> WHAT TO PRODUCE: Whenever a line carries the word "basic", pull it out of the entries.

Top of EXTRACTED DATA

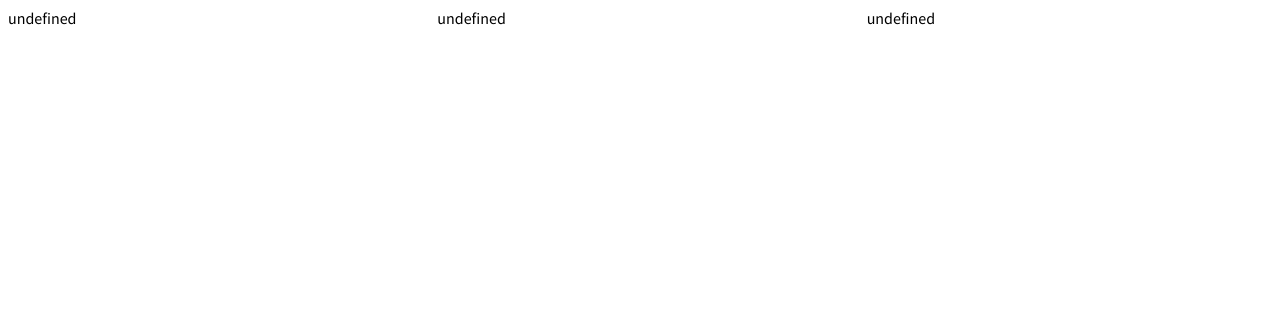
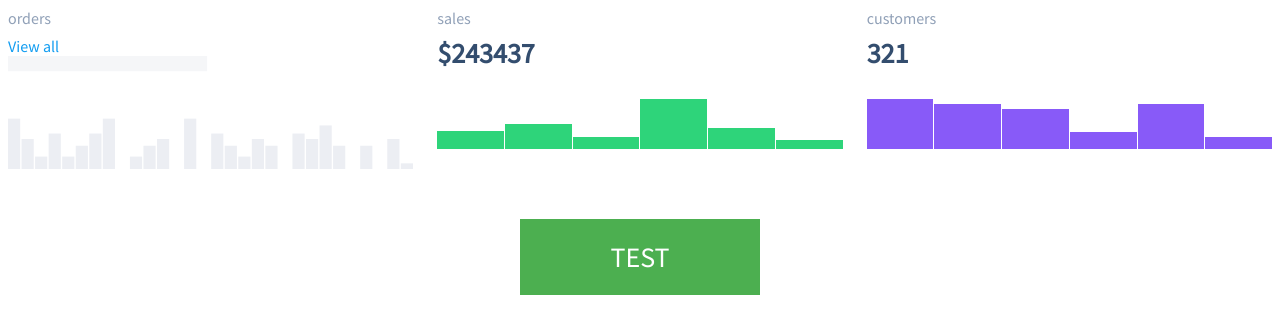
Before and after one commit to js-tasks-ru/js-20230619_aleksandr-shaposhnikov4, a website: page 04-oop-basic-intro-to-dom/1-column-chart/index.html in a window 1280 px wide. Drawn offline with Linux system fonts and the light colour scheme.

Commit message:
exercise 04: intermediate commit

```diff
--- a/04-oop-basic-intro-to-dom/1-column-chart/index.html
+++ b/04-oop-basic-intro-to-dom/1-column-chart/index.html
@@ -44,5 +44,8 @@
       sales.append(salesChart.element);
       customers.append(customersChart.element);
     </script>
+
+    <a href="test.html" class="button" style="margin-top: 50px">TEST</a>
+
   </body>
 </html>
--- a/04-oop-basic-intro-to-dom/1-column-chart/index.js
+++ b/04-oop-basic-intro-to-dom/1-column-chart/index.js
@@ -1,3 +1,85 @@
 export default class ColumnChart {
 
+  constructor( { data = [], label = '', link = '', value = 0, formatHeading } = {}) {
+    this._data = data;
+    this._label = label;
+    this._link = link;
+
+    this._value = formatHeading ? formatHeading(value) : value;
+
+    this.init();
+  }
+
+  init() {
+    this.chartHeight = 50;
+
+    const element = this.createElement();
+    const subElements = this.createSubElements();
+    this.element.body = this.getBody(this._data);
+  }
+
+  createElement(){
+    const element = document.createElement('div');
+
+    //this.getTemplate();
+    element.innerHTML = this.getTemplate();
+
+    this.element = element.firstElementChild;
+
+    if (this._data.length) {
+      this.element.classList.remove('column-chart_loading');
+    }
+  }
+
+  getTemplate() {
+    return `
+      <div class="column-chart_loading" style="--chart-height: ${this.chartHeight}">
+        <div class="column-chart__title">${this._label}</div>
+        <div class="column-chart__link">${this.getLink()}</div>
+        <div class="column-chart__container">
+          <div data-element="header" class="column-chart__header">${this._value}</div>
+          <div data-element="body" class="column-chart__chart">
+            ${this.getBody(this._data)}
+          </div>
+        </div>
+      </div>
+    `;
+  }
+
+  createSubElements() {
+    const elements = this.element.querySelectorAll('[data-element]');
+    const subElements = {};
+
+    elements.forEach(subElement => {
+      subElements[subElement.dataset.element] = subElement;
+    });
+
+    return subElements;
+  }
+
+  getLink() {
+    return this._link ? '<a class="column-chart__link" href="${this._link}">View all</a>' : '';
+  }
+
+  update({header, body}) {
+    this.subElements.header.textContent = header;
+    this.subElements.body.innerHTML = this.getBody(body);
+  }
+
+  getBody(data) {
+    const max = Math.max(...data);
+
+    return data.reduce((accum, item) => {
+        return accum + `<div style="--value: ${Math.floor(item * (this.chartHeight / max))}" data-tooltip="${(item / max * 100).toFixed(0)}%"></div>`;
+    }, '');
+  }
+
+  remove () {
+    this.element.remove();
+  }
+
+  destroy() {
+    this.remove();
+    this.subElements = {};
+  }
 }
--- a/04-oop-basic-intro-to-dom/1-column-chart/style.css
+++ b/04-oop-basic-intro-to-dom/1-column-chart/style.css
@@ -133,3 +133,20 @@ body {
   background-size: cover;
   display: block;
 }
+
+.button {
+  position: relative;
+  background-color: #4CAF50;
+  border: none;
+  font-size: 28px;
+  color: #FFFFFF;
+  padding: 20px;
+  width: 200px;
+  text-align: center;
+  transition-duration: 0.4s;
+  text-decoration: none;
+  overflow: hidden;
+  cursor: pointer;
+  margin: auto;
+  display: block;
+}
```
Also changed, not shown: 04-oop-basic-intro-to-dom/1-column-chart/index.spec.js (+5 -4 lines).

Bottom of EXTRACTED DATA

> OUTPUT FOR THIS EXERCISE:
Before and after one commit to js-tasks-ru/js-20230619_aleksandr-shaposhnikov4, a website: page 04-oop-basic-intro-to-dom/1-column-chart/index.html in a window 1280 px wide. Drawn offline with Linux system fonts and the light colour scheme.
--- a/04-oop-basic-intro-to-dom/1-column-chart/index.html
+++ b/04-oop-basic-intro-to-dom/1-column-chart/index.html
--- a/04-oop-basic-intro-to-dom/1-column-chart/index.js
+++ b/04-oop-basic-intro-to-dom/1-column-chart/index.js
--- a/04-oop-basic-intro-to-dom/1-column-chart/style.css
+++ b/04-oop-basic-intro-to-dom/1-column-chart/style.css
Also changed, not shown: 04-oop-basic-intro-to-dom/1-column-chart/index.spec.js (+5 -4 lines).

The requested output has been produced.